His poetry is beneath criticism, but his topographical publications are still of value and in demand. They are not mere compilations from earlier writers, but are full of minute examples of personal research, and contain many descriptions of objects now lost. He ‘studied music on the harp, flute, and other instruments.’ His ‘Life’ is very interesting, and deserves to be reprinted in its entirety. It is full of odd facts about printers and printing, quaint traits of character and curious gossip, throwing light on manners and habits in the early eighteenth century. Davies (ib. pp. 144–232) describes sixty-nine books printed by Gent, and the list is still incomplete.

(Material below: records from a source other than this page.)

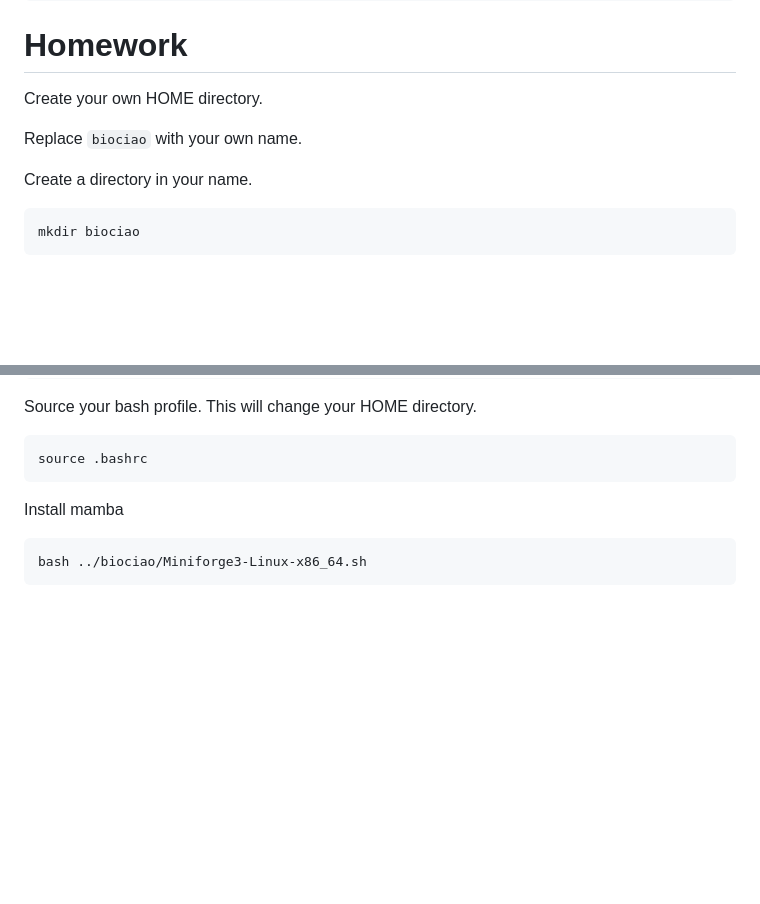
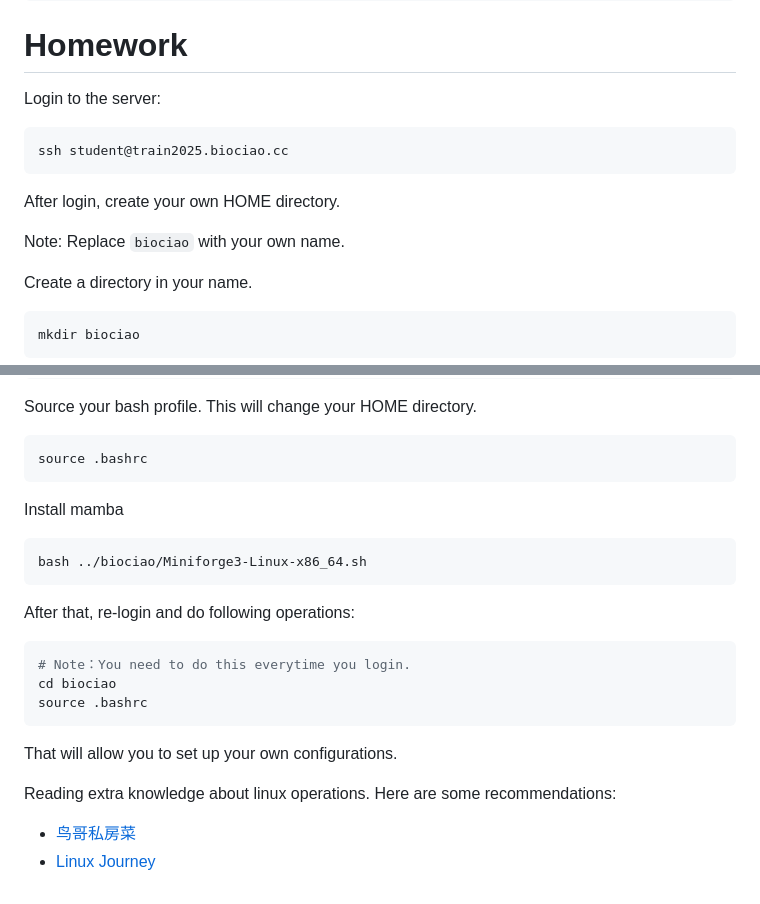
Before and after one commit to 20182531027/BestPractice4Bioinformatics, a Markdown page: docs/LinuxHome.md, 2 parts joined by grey strips. Rendered like a GitHub page; blank space fills up the shorter version.

````diff
--- a/docs/LinuxHome.md
+++ b/docs/LinuxHome.md
@@ -155,9 +155,14 @@ _=/usr/bin/env
 
 # Homework
 
-Create your own HOME directory.
+Login to the server:
+```bash
+ssh student@train2025.biociao.cc
+```
 
-Replace `biociao` with your own name.
+After login, create your own HOME directory.
+
+Note: Replace `biociao` with your own name.
 
 Create a directory in your name.
 ```bash
@@ -179,9 +184,22 @@ Source your bash profile. This will change your HOME directory.
 source .bashrc
 ```
 
-
 Install mamba
 
 ```bash
 bash ../biociao/Miniforge3-Linux-x86_64.sh
 ```
+
+After that, re-login and do following operations:
+```bash
+# Note：You need to do this everytime you login.
+cd biociao
+source .bashrc
+```
+
+That will allow you to set up your own configurations.
+
+Reading extra knowledge about linux operations. Here are some recommendations:
+
+- [鸟哥私房菜](https://linux.vbird.org)
+- [Linux Journey](https://linuxjourney.com)
````
Also changed, not shown: other parts of docs/LinuxHome.md (+2 -2 lines).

Besides the small pieces mentioned above Gent wrote: 1. ‘Divine Entertainments, or Penitential Desires, Sighs and Groans of the Wounded Soul,’ London, 1724, 12mo (verse; dedicated to the Princess of Wales). 2. ‘The Ancient and Modern History of the famous City of York, and in a particular manner of York-minster,’ York, 1730, small 8vo (a later edition with the same title has additions and alterations). 3. ‘The Antient and Modern History of the loyal Town of Rippon, besides Travels into other parts of Yorkshire,’ York, 1733, 8vo (contains a poem on Studley Park, with a Description of Fountains Abbey by Peter Aram, father of the murderer). 4. ‘The Pattern of Piety, being the Spiritual Songs of the Life and Death of Job,’ Scarborough, 1734, 12mo (verse). 5. ‘Annales Regioduni Hullini, or the History of the royal and beautiful town of Kingston-upon-Hull,’ York, 1735, 8vo (two editions; among the subscribers was Mr. Eugenius Aram; ‘a facsimile of the original of 1735, with life by Rev. George Ohlson,’ was printed at Hull, 1869, 8vo). 6. ‘Pater Patriæ, being an elegiac Pastoral Dialogue, occasioned by the Death of Charles Howard, Earl of Carlisle’ [York, 1738], 12mo (verse). 7. ‘Historia Compendiosa Anglicana, or a Compendious History of England, as likewise a succinct History of Rome, annexed an Appendix relating to York,’ York, 1741, 2 vols. sm. 8vo (the appendix contains life of St. Robert of Knaresborough, account of Pontefract, Pater Patriæ, Britain in Tears for Queen Caroline, review of the churches in York, and other pieces). 8. ‘The Holy Life and Death of St. Winifred, and other religious Persons,’ York, 1743, 12mo (in verse, five parts, and an epitome; some copies of this and others of Gent's pieces were collected together and issued with a title as ‘The Pious and Poetical Works of Mr. Thomas Gent’). 9. ‘The Contingencies, Vicissitudes, or Changes of this transitory Life, set forth in a Prologue spoken for the most part 18th and 20th February, 1761, at the Tragedy of Jane Shore, with a benedictive Epilogue of thanks’ [York, 1761], 8vo (in verse; ‘price 3d., but left to the charity of the gentry’). 10. ‘History of the famous